How to complete this task: Show every line below where "link" can be found.

Data records:
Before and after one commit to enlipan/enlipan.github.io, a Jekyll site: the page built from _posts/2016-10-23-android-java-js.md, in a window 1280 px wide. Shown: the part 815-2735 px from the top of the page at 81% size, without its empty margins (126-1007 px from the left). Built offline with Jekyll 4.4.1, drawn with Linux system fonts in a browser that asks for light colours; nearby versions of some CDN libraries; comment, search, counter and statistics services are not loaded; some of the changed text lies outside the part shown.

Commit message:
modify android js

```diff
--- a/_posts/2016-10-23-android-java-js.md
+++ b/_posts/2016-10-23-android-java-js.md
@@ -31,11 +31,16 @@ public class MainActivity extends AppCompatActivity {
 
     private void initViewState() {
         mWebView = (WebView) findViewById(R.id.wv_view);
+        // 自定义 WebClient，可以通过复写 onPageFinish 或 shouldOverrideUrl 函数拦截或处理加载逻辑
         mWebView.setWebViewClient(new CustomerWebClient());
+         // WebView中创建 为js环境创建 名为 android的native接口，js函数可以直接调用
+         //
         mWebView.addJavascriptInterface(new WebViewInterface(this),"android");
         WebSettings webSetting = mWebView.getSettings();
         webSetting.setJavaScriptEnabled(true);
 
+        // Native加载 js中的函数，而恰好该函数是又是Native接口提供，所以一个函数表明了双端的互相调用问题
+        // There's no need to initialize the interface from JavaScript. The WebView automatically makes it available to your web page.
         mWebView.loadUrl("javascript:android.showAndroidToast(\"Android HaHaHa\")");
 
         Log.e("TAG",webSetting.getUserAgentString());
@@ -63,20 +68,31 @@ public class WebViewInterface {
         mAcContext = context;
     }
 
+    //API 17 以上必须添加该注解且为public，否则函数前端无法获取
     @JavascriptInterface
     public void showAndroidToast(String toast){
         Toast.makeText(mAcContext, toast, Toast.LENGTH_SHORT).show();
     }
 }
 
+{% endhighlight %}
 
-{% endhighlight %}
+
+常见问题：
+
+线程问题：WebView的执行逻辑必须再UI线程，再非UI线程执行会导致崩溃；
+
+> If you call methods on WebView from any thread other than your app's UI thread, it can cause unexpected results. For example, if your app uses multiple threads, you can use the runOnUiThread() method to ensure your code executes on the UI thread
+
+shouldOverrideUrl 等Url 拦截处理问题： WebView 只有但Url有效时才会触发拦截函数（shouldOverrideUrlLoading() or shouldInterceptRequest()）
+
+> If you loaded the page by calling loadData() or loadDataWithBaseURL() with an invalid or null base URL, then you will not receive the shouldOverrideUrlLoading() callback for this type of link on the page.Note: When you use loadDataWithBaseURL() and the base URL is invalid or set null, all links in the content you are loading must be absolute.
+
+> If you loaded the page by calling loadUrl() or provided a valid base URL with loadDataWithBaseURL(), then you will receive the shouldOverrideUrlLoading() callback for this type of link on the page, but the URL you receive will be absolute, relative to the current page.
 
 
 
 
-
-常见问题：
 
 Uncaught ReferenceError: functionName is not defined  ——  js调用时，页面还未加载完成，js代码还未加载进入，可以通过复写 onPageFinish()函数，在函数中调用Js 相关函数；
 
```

Final answer:
+> If you loaded the page by calling loadData() or loadDataWithBaseURL() with an invalid or null base URL, then you will not receive the shouldOverrideUrlLoading() callback for this type of link on the page.Note: When you use loadDataWithBaseURL() and the base URL is invalid or set null, all links in the content you are loading must be absolute.
+> If you loaded the page by calling loadUrl() or provided a valid base URL with loadDataWithBaseURL(), then you will receive the shouldOverrideUrlLoading() callback for this type of link on the page, but the URL you receive will be absolute, relative to the current page.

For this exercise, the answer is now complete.